--- START ---

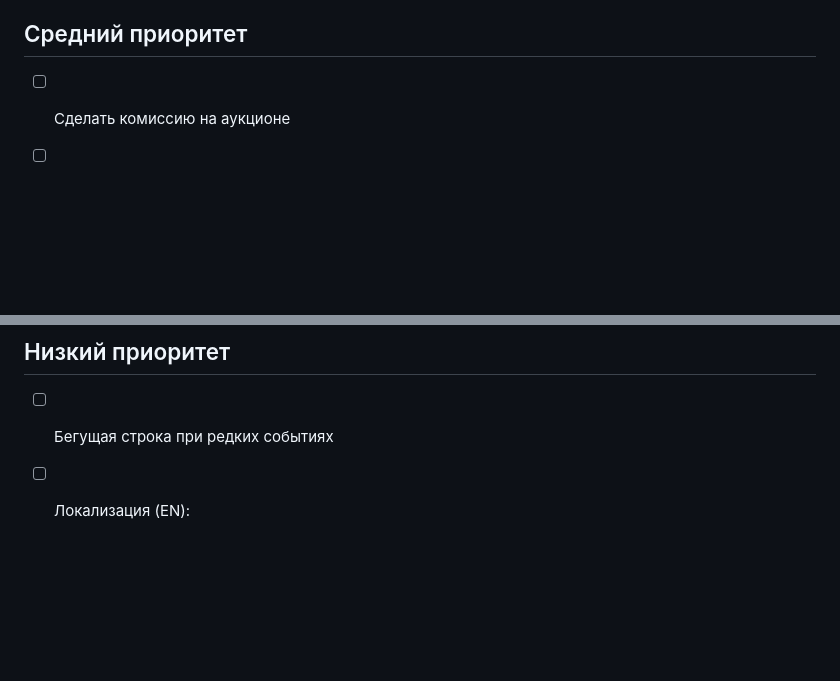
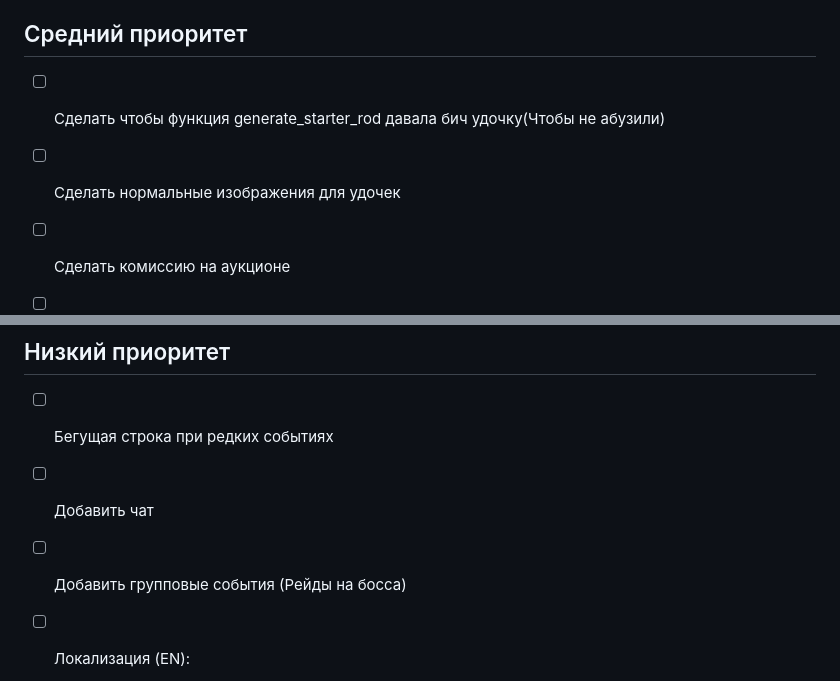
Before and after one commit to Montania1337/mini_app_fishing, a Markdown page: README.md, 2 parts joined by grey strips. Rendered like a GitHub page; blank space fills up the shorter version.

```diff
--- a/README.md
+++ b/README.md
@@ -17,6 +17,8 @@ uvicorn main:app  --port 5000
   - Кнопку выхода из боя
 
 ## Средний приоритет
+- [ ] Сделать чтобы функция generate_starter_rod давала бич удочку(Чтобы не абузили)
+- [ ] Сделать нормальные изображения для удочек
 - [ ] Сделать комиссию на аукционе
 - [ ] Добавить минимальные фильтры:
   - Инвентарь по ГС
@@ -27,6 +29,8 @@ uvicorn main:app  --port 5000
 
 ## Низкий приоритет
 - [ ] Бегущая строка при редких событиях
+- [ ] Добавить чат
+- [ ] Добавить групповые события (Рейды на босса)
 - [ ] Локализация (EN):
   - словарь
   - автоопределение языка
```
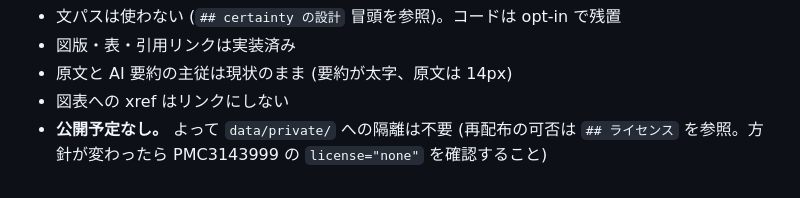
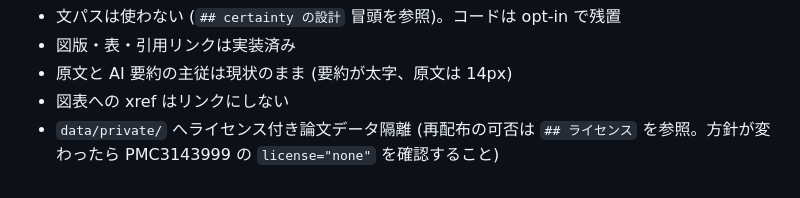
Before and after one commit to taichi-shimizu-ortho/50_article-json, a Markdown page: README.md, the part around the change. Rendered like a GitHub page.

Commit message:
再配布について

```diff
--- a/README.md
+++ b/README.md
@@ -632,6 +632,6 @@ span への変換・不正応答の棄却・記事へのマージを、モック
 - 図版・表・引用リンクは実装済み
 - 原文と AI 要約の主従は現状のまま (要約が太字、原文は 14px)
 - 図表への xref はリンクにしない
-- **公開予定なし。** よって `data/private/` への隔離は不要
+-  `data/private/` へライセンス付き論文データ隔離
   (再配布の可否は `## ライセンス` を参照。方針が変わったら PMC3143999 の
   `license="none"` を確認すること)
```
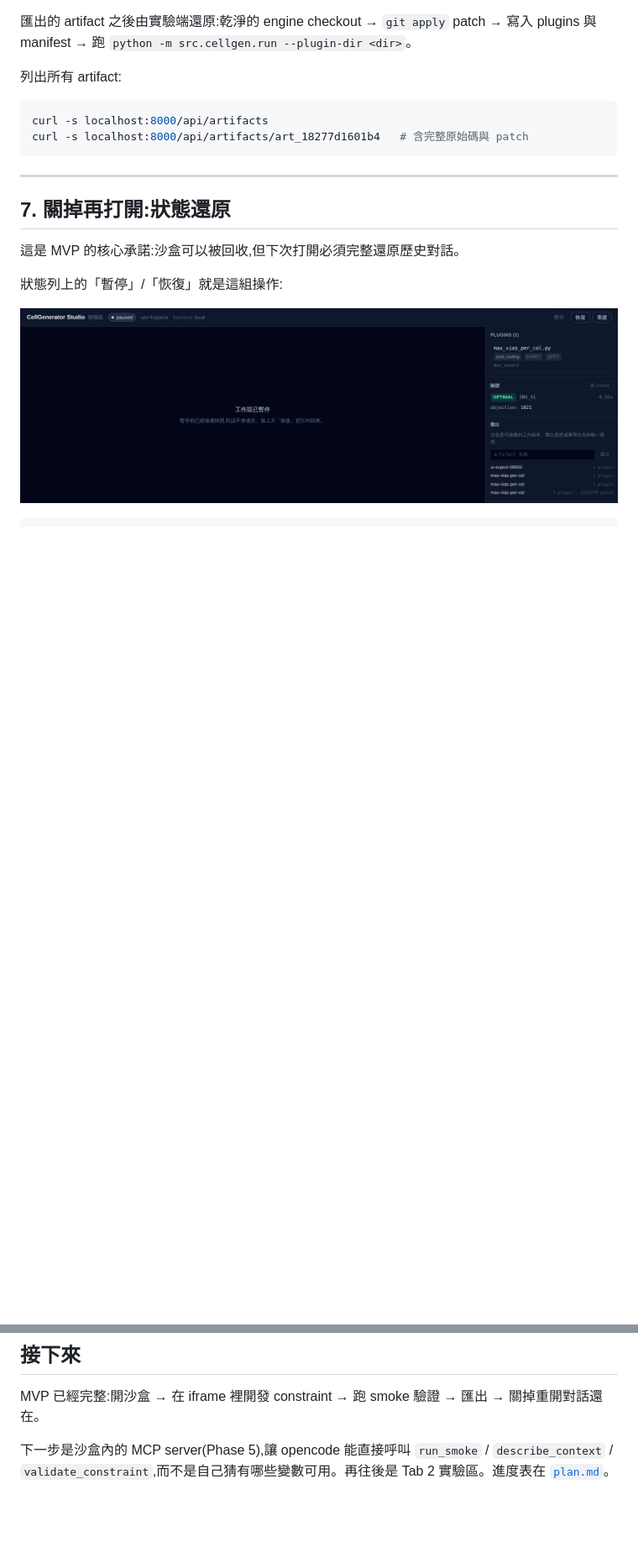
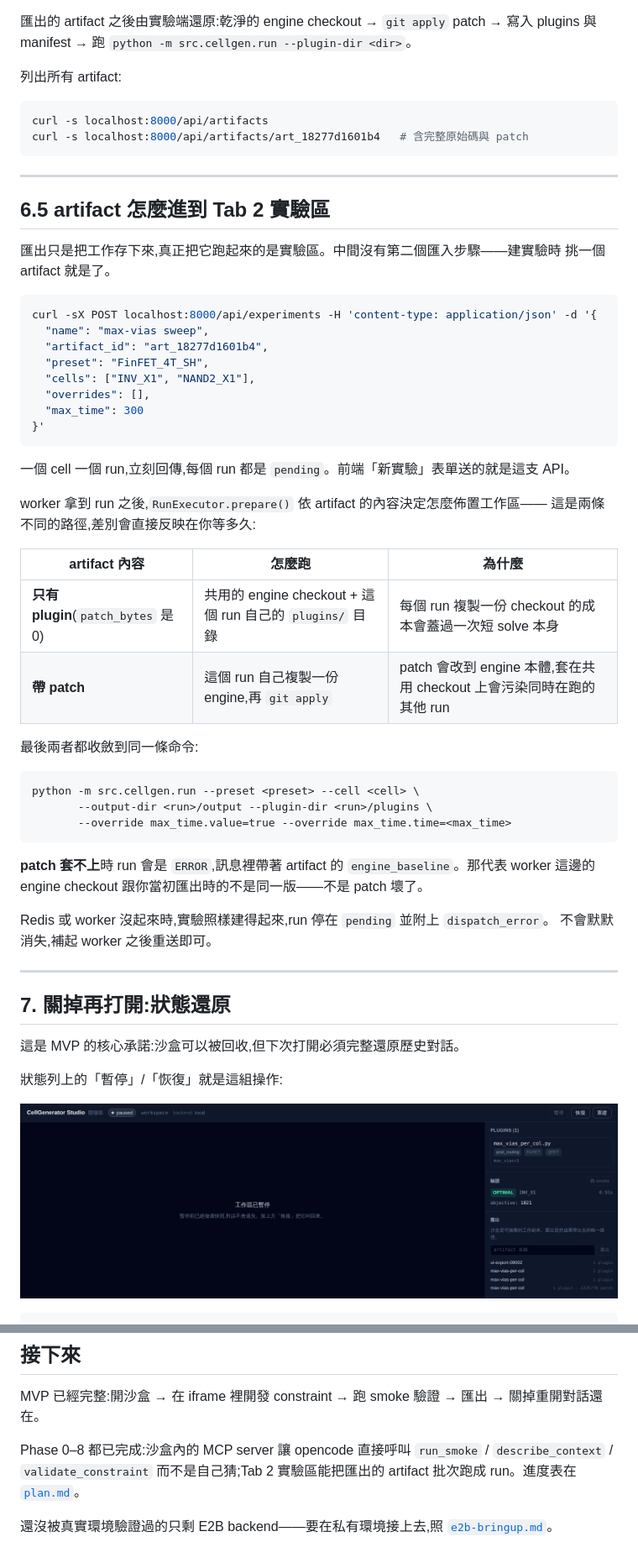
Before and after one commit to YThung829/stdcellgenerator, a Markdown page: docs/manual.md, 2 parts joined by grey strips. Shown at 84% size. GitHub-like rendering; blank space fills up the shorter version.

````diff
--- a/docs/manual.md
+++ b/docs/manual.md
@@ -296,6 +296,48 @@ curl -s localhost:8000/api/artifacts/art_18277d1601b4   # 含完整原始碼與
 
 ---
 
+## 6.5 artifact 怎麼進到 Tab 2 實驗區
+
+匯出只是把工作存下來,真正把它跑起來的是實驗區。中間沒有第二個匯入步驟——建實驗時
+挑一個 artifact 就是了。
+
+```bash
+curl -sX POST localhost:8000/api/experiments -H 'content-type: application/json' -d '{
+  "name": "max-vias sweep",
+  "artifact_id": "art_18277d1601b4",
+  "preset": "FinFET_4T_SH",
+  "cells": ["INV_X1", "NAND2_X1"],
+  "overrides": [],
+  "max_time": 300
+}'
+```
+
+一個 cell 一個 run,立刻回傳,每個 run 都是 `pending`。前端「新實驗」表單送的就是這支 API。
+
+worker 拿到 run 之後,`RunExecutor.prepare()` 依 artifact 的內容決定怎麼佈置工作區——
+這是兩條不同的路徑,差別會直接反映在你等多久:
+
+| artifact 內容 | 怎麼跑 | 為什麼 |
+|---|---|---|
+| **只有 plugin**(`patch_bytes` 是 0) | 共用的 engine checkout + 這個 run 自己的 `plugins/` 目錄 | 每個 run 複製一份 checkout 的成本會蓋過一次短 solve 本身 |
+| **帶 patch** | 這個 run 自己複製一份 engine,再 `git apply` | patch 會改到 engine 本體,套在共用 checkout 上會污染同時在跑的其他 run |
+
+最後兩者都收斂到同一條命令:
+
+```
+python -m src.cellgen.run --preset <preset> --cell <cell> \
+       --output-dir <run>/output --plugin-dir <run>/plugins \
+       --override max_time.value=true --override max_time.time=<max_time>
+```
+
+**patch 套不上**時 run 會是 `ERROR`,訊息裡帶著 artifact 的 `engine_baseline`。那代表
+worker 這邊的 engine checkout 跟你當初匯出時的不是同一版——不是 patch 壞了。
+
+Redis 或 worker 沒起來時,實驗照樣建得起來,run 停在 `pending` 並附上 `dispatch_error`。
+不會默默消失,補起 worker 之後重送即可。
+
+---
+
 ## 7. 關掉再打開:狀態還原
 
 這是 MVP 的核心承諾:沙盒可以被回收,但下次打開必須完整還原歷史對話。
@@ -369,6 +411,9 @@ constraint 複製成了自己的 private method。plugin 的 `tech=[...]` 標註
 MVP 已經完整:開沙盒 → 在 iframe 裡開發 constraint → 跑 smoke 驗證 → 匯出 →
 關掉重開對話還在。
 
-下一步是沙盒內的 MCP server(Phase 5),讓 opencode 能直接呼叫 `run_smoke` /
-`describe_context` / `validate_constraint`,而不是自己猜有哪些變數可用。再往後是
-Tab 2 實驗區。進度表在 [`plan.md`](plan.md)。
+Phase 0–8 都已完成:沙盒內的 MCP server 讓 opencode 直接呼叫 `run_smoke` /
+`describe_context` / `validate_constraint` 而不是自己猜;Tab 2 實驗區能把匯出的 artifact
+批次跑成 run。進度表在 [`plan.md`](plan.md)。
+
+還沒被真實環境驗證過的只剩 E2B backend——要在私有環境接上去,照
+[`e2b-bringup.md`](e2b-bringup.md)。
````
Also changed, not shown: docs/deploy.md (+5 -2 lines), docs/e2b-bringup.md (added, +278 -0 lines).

--- END ---

Exercise goal — Restate the entries above word for word, minus the pictures.

Result of this exercise —
Before and after one commit to Montania1337/mini_app_fishing, a Markdown page: README.md, 2 parts joined by grey strips. Rendered like a GitHub page; blank space fills up the shorter version.

```diff
--- a/README.md
+++ b/README.md
@@ -17,6 +17,8 @@ uvicorn main:app  --port 5000
   - Кнопку выхода из боя
 
 ## Средний приоритет
+- [ ] Сделать чтобы функция generate_starter_rod давала бич удочку(Чтобы не абузили)
+- [ ] Сделать нормальные изображения для удочек
 - [ ] Сделать комиссию на аукционе
 - [ ] Добавить минимальные фильтры:
   - Инвентарь по ГС
@@ -27,6 +29,8 @@ uvicorn main:app  --port 5000
 
 ## Низкий приоритет
 - [ ] Бегущая строка при редких событиях
+- [ ] Добавить чат
+- [ ] Добавить групповые события (Рейды на босса)
 - [ ] Локализация (EN):
   - словарь
   - автоопределение языка
```
Before and after one commit to taichi-shimizu-ortho/50_article-json, a Markdown page: README.md, the part around the change. Rendered like a GitHub page.

Commit message:
再配布について

```diff
--- a/README.md
+++ b/README.md
@@ -632,6 +632,6 @@ span への変換・不正応答の棄却・記事へのマージを、モック
 - 図版・表・引用リンクは実装済み
 - 原文と AI 要約の主従は現状のまま (要約が太字、原文は 14px)
 - 図表への xref はリンクにしない
-- **公開予定なし。** よって `data/private/` への隔離は不要
+-  `data/private/` へライセンス付き論文データ隔離
   (再配布の可否は `## ライセンス` を参照。方針が変わったら PMC3143999 の
   `license="none"` を確認すること)
```
Before and after one commit to YThung829/stdcellgenerator, a Markdown page: docs/manual.md, 2 parts joined by grey strips. Shown at 84% size. GitHub-like rendering; blank space fills up the shorter version.

````diff
--- a/docs/manual.md
+++ b/docs/manual.md
@@ -296,6 +296,48 @@ curl -s localhost:8000/api/artifacts/art_18277d1601b4   # 含完整原始碼與
 
 ---
 
+## 6.5 artifact 怎麼進到 Tab 2 實驗區
+
+匯出只是把工作存下來,真正把它跑起來的是實驗區。中間沒有第二個匯入步驟——建實驗時
+挑一個 artifact 就是了。
+
+```bash
+curl -sX POST localhost:8000/api/experiments -H 'content-type: application/json' -d '{
+  "name": "max-vias sweep",
+  "artifact_id": "art_18277d1601b4",
+  "preset": "FinFET_4T_SH",
+  "cells": ["INV_X1", "NAND2_X1"],
+  "overrides": [],
+  "max_time": 300
+}'
+```
+
+一個 cell 一個 run,立刻回傳,每個 run 都是 `pending`。前端「新實驗」表單送的就是這支 API。
+
+worker 拿到 run 之後,`RunExecutor.prepare()` 依 artifact 的內容決定怎麼佈置工作區——
+這是兩條不同的路徑,差別會直接反映在你等多久:
+
+| artifact 內容 | 怎麼跑 | 為什麼 |
+|---|---|---|
+| **只有 plugin**(`patch_bytes` 是 0) | 共用的 engine checkout + 這個 run 自己的 `plugins/` 目錄 | 每個 run 複製一份 checkout 的成本會蓋過一次短 solve 本身 |
+| **帶 patch** | 這個 run 自己複製一份 engine,再 `git apply` | patch 會改到 engine 本體,套在共用 checkout 上會污染同時在跑的其他 run |
+
+最後兩者都收斂到同一條命令:
+
+```
+python -m src.cellgen.run --preset <preset> --cell <cell> \
+       --output-dir <run>/output --plugin-dir <run>/plugins \
+       --override max_time.value=true --override max_time.time=<max_time>
+```
+
+**patch 套不上**時 run 會是 `ERROR`,訊息裡帶著 artifact 的 `engine_baseline`。那代表
+worker 這邊的 engine checkout 跟你當初匯出時的不是同一版——不是 patch 壞了。
+
+Redis 或 worker 沒起來時,實驗照樣建得起來,run 停在 `pending` 並附上 `dispatch_error`。
+不會默默消失,補起 worker 之後重送即可。
+
+---
+
 ## 7. 關掉再打開:狀態還原
 
 這是 MVP 的核心承諾:沙盒可以被回收,但下次打開必須完整還原歷史對話。
@@ -369,6 +411,9 @@ constraint 複製成了自己的 private method。plugin 的 `tech=[...]` 標註
 MVP 已經完整:開沙盒 → 在 iframe 裡開發 constraint → 跑 smoke 驗證 → 匯出 →
 關掉重開對話還在。
 
-下一步是沙盒內的 MCP server(Phase 5),讓 opencode 能直接呼叫 `run_smoke` /
-`describe_context` / `validate_constraint`,而不是自己猜有哪些變數可用。再往後是
-Tab 2 實驗區。進度表在 [`plan.md`](plan.md)。
+Phase 0–8 都已完成:沙盒內的 MCP server 讓 opencode 直接呼叫 `run_smoke` /
+`describe_context` / `validate_constraint` 而不是自己猜;Tab 2 實驗區能把匯出的 artifact
+批次跑成 run。進度表在 [`plan.md`](plan.md)。
+
+還沒被真實環境驗證過的只剩 E2B backend——要在私有環境接上去,照
+[`e2b-bringup.md`](e2b-bringup.md)。
````
Also changed, not shown: docs/deploy.md (+5 -2 lines), docs/e2b-bringup.md (added, +278 -0 lines).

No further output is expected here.